● **WORK INSTRUCTIONS**
Leaving out the images, reproduce every line of the data that follows exactly.

Version difference data
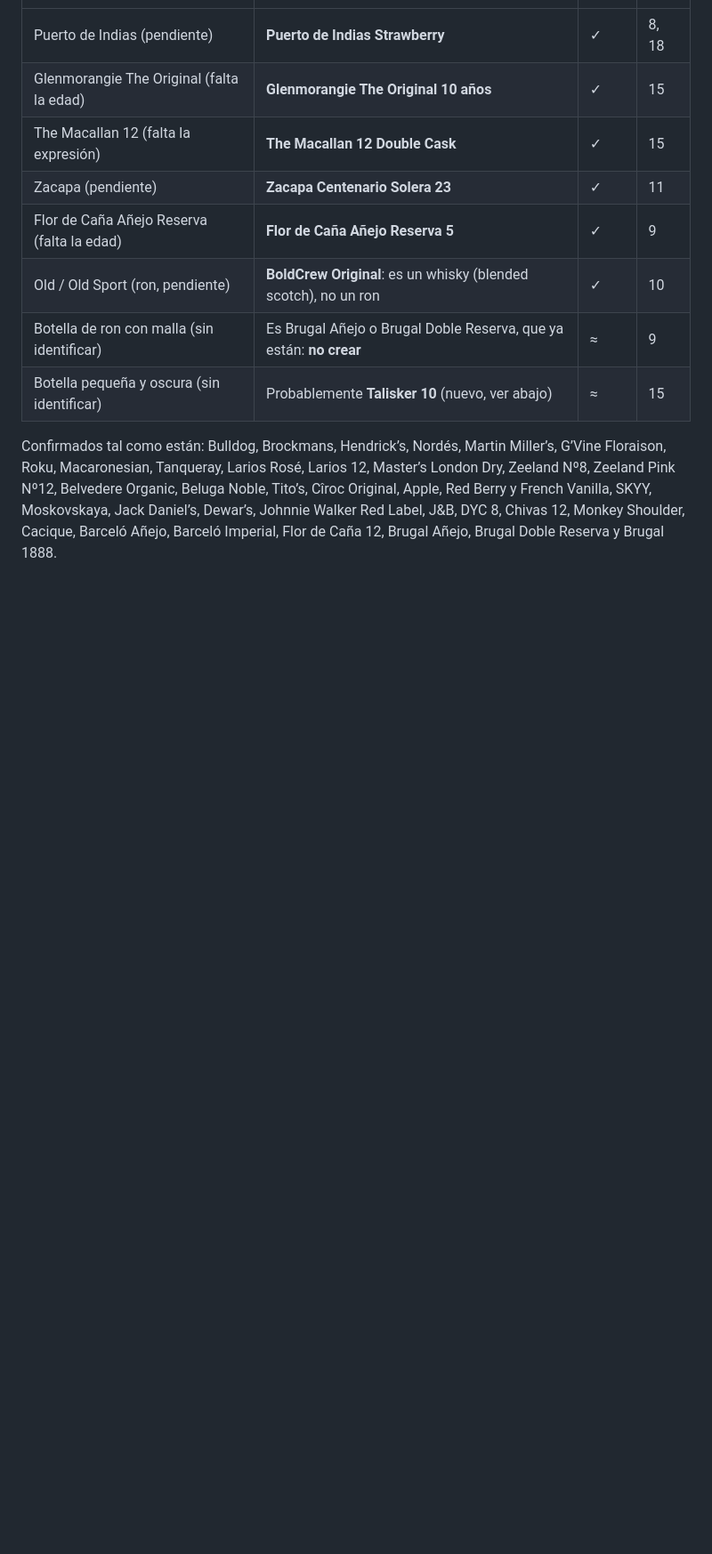
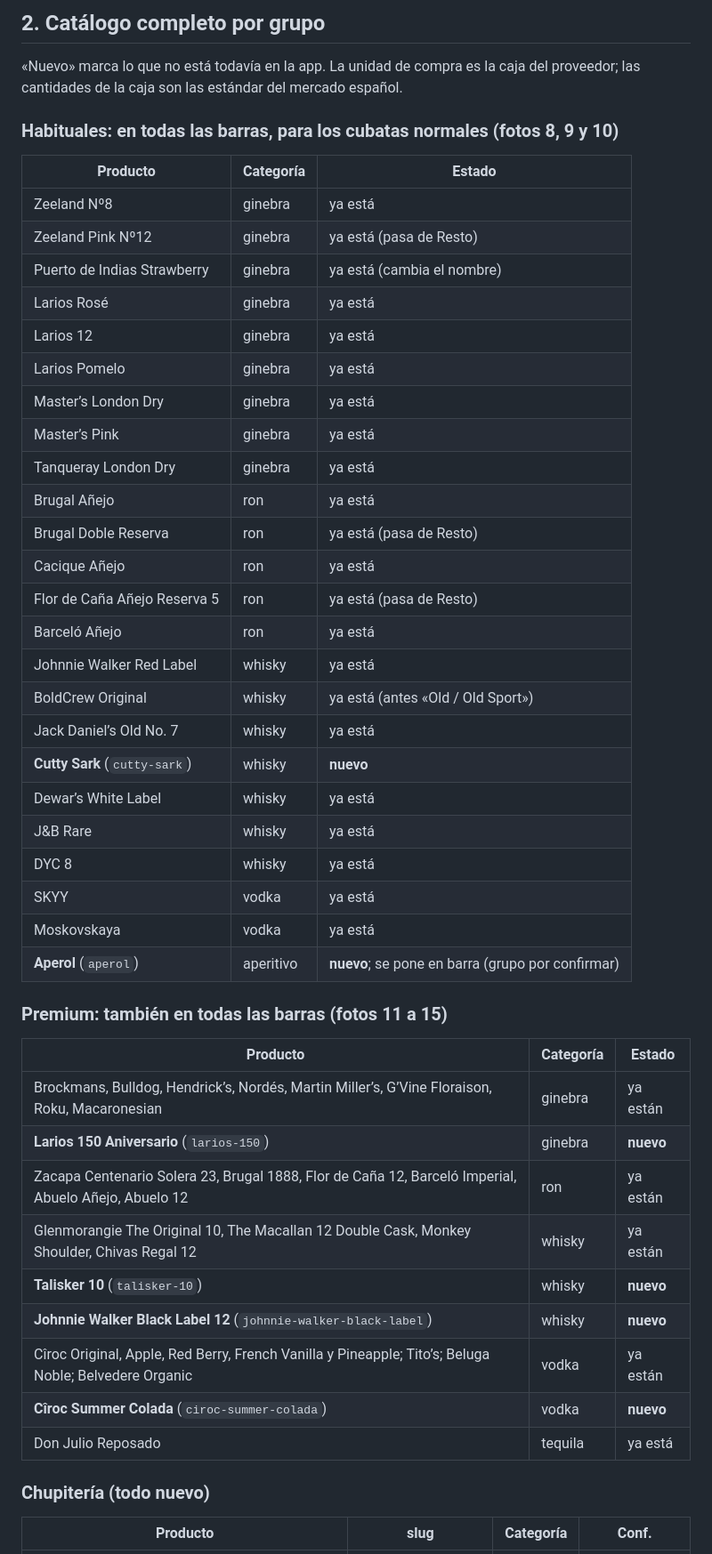
Before and after one commit to autemadmn/inventariovessel, a Markdown page: docs/catalogo/productos-identificados.md, the part around one of its changes. Shown at 89% size. GitHub-like rendering; blank space fills up the shorter version.

Commit message:
Catálogo: versión consolidada con las respuestas de Alejandro
Co-Authored-By: Claude Opus 5.5 <noreply@anthropic.com>
Claude-Session: https://claude.ai/code/session_01WuhVj1pmnyqRVuS2LTexCD

```diff
--- a/docs/catalogo/productos-identificados.md
+++ b/docs/catalogo/productos-identificados.md
@@ -11,17 +28,52 @@ Marcas de confianza: **✓** se lee en la etiqueta · **≈** muy probable · **
+## 2. Catálogo completo por grupo
+
+«Nuevo» marca lo que no está todavía en la app. La unidad de compra es la caja del proveedor; las
+cantidades de la caja son las estándar del mercado español.
+
+### Habituales: en todas las barras, para los cubatas normales (fotos 8, 9 y 10)
+
+| Producto | Categoría | Estado |
+|---|---|---|
+| Zeeland Nº8 | ginebra | ya está |
+| Zeeland Pink Nº12 | ginebra | ya está (pasa de Resto) |
+| Puerto de Indias Strawberry | ginebra | ya está (cambia el nombre) |
+| Larios Rosé | ginebra | ya está |
+| Larios 12 | ginebra | ya está |
+| Larios Pomelo | ginebra | ya está |
+| Master’s London Dry | ginebra | ya está |
+| Master’s Pink | ginebra | ya está |
+| Tanqueray London Dry | ginebra | ya está |
+| Brugal Añejo | ron | ya está |
+| Brugal Doble Reserva | ron | ya está (pasa de Resto) |
+| Cacique Añejo | ron | ya está |
+| Flor de Caña Añejo Reserva 5 | ron | ya está (pasa de Resto) |
+| Barceló Añejo | ron | ya está |
+| Johnnie Walker Red Label | whisky | ya está |
+| BoldCrew Original | whisky | ya está (antes «Old / Old Sport») |
+| Jack Daniel’s Old No. 7 | whisky | ya está |
+| **Cutty Sark** (`cutty-sark`) | whisky | **nuevo** |
+| Dewar’s White Label | whisky | ya está |
+| J&B Rare | whisky | ya está |
+| DYC 8 | whisky | ya está |
+| SKYY | vodka | ya está |
+| Moskovskaya | vodka | ya está |
+| **Aperol** (`aperol`) | aperitivo | **nuevo**; se pone en barra (grupo por confirmar) |
+
+### Premium: también en todas las barras (fotos 11 a 15)
+
+| Producto | Categoría | Estado |
+|---|---|---|
+| Brockmans, Bulldog, Hendrick’s, Nordés, Martin Miller’s, G’Vine Floraison, Roku, Macaronesian | ginebra | ya están |
+| **Larios 150 Aniversario** (`larios-150`) | ginebra | **nuevo** |
+| Zacapa Centenario Solera 23, Brugal 1888, Flor de Caña 12, Barceló Imperial, Abuelo Añejo, Abuelo 12 | ron | ya están |
+| Glenmorangie The Original 10, The Macallan 12 Double Cask, Monkey Shoulder, Chivas Regal 12 | whisky | ya están |
+| **Talisker 10** (`talisker-10`) | whisky | **nuevo** |
+| **Johnnie Walker Black Label 12** (`johnnie-walker-black-label`) | whisky | **nuevo** |
+| Cîroc Original, Apple, Red Berry, French Vanilla y Pineapple; Tito’s; Beluga Noble; Belvedere Organic | vodka | ya están |
+| **Cîroc Summer Colada** (`ciroc-summer-colada`) | vodka | **nuevo** |
+| Don Julio Reposado | tequila | ya está |
+
+### Chupitería (todo nuevo)
+
+| Producto | slug | Categoría | Conf. |
 |---|---|---|---|
-| Puerto de Indias (pendiente) | **Puerto de Indias Strawberry** | ✓ | 8, 18 |
-| Glenmorangie The Original (falta la edad) | **Glenmorangie The Original 10 años** | ✓ | 15 |
-| The Macallan 12 (falta la expresión) | **The Macallan 12 Double Cask** | ✓ | 15 |
-| Zacapa (pendiente) | **Zacapa Centenario Solera 23** | ✓ | 11 |
-| Flor de Caña Añejo Reserva (falta la edad) | **Flor de Caña Añejo Reserva 5** | ✓ | 9 |
-| Old / Old Sport (ron, pendiente) | **BoldCrew Original**: es un whisky (blended scotch), no un ron | ✓ | 10 |
-| Botella de ron con malla (sin identificar) | Es Brugal Añejo o Brugal Doble Reserva, que ya están: **no crear** | ≈ | 9 |
-| Botella pequeña y oscura (sin identificar) | Probablemente **Talisker 10** (nuevo, ver abajo) | ≈ | 15 |
-
-Confirmados tal como están: Bulldog, Brockmans, Hendrick’s, Nordés, Martin Miller’s, G’Vine Floraison,
-Roku, Macaronesian, Tanqueray, Larios Rosé, Larios 12, Master’s London Dry, Zeeland Nº8,
-Zeeland Pink Nº12, Belvedere Organic, Beluga Noble, Tito’s, Cîroc Original, Apple, Red Berry y
-French Vanilla, SKYY, Moskovskaya, Jack Daniel’s, Dewar’s, Johnnie Walker Red Label, J&B, DYC 8,
-Chivas 12, Monkey Shoulder, Cacique, Barceló Añejo, Barceló Imperial, Flor de Caña 12, Brugal Añejo,
-Brugal Doble Reserva y Brugal 1888.
-
```
Also changed, not shown: other parts of docs/catalogo/productos-identificados.md (+111 -115 lines).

● **ANSWER BOX**
Before and after one commit to autemadmn/inventariovessel, a Markdown page: docs/catalogo/productos-identificados.md, the part around one of its changes. Shown at 89% size. GitHub-like rendering; blank space fills up the shorter version.

Commit message:
Catálogo: versión consolidada con las respuestas de Alejandro
Co-Authored-By: Claude Opus 5.5 <noreply@anthropic.com>
Claude-Session: https://claude.ai/code/session_01WuhVj1pmnyqRVuS2LTexCD

```diff
--- a/docs/catalogo/productos-identificados.md
+++ b/docs/catalogo/productos-identificados.md
@@ -11,17 +28,52 @@ Marcas de confianza: **✓** se lee en la etiqueta · **≈** muy probable · **
+## 2. Catálogo completo por grupo
+
+«Nuevo» marca lo que no está todavía en la app. La unidad de compra es la caja del proveedor; las
+cantidades de la caja son las estándar del mercado español.
+
+### Habituales: en todas las barras, para los cubatas normales (fotos 8, 9 y 10)
+
+| Producto | Categoría | Estado |
+|---|---|---|
+| Zeeland Nº8 | ginebra | ya está |
+| Zeeland Pink Nº12 | ginebra | ya está (pasa de Resto) |
+| Puerto de Indias Strawberry | ginebra | ya está (cambia el nombre) |
+| Larios Rosé | ginebra | ya está |
+| Larios 12 | ginebra | ya está |
+| Larios Pomelo | ginebra | ya está |
+| Master’s London Dry | ginebra | ya está |
+| Master’s Pink | ginebra | ya está |
+| Tanqueray London Dry | ginebra | ya está |
+| Brugal Añejo | ron | ya está |
+| Brugal Doble Reserva | ron | ya está (pasa de Resto) |
+| Cacique Añejo | ron | ya está |
+| Flor de Caña Añejo Reserva 5 | ron | ya está (pasa de Resto) |
+| Barceló Añejo | ron | ya está |
+| Johnnie Walker Red Label | whisky | ya está |
+| BoldCrew Original | whisky | ya está (antes «Old / Old Sport») |
+| Jack Daniel’s Old No. 7 | whisky | ya está |
+| **Cutty Sark** (`cutty-sark`) | whisky | **nuevo** |
+| Dewar’s White Label | whisky | ya está |
+| J&B Rare | whisky | ya está |
+| DYC 8 | whisky | ya está |
+| SKYY | vodka | ya está |
+| Moskovskaya | vodka | ya está |
+| **Aperol** (`aperol`) | aperitivo | **nuevo**; se pone en barra (grupo por confirmar) |
+
+### Premium: también en todas las barras (fotos 11 a 15)
+
+| Producto | Categoría | Estado |
+|---|---|---|
+| Brockmans, Bulldog, Hendrick’s, Nordés, Martin Miller’s, G’Vine Floraison, Roku, Macaronesian | ginebra | ya están |
+| **Larios 150 Aniversario** (`larios-150`) | ginebra | **nuevo** |
+| Zacapa Centenario Solera 23, Brugal 1888, Flor de Caña 12, Barceló Imperial, Abuelo Añejo, Abuelo 12 | ron | ya están |
+| Glenmorangie The Original 10, The Macallan 12 Double Cask, Monkey Shoulder, Chivas Regal 12 | whisky | ya están |
+| **Talisker 10** (`talisker-10`) | whisky | **nuevo** |
+| **Johnnie Walker Black Label 12** (`johnnie-walker-black-label`) | whisky | **nuevo** |
+| Cîroc Original, Apple, Red Berry, French Vanilla y Pineapple; Tito’s; Beluga Noble; Belvedere Organic | vodka | ya están |
+| **Cîroc Summer Colada** (`ciroc-summer-colada`) | vodka | **nuevo** |
+| Don Julio Reposado | tequila | ya está |
+
+### Chupitería (todo nuevo)
+
+| Producto | slug | Categoría | Conf. |
 |---|---|---|---|
-| Puerto de Indias (pendiente) | **Puerto de Indias Strawberry** | ✓ | 8, 18 |
-| Glenmorangie The Original (falta la edad) | **Glenmorangie The Original 10 años** | ✓ | 15 |
-| The Macallan 12 (falta la expresión) | **The Macallan 12 Double Cask** | ✓ | 15 |
-| Zacapa (pendiente) | **Zacapa Centenario Solera 23** | ✓ | 11 |
-| Flor de Caña Añejo Reserva (falta la edad) | **Flor de Caña Añejo Reserva 5** | ✓ | 9 |
-| Old / Old Sport (ron, pendiente) | **BoldCrew Original**: es un whisky (blended scotch), no un ron | ✓ | 10 |
-| Botella de ron con malla (sin identificar) | Es Brugal Añejo o Brugal Doble Reserva, que ya están: **no crear** | ≈ | 9 |
-| Botella pequeña y oscura (sin identificar) | Probablemente **Talisker 10** (nuevo, ver abajo) | ≈ | 15 |
-
-Confirmados tal como están: Bulldog, Brockmans, Hendrick’s, Nordés, Martin Miller’s, G’Vine Floraison,
-Roku, Macaronesian, Tanqueray, Larios Rosé, Larios 12, Master’s London Dry, Zeeland Nº8,
-Zeeland Pink Nº12, Belvedere Organic, Beluga Noble, Tito’s, Cîroc Original, Apple, Red Berry y
-French Vanilla, SKYY, Moskovskaya, Jack Daniel’s, Dewar’s, Johnnie Walker Red Label, J&B, DYC 8,
-Chivas 12, Monkey Shoulder, Cacique, Barceló Añejo, Barceló Imperial, Flor de Caña 12, Brugal Añejo,
-Brugal Doble Reserva y Brugal 1888.
-
```
Also changed, not shown: other parts of docs/catalogo/productos-identificados.md (+111 -115 lines).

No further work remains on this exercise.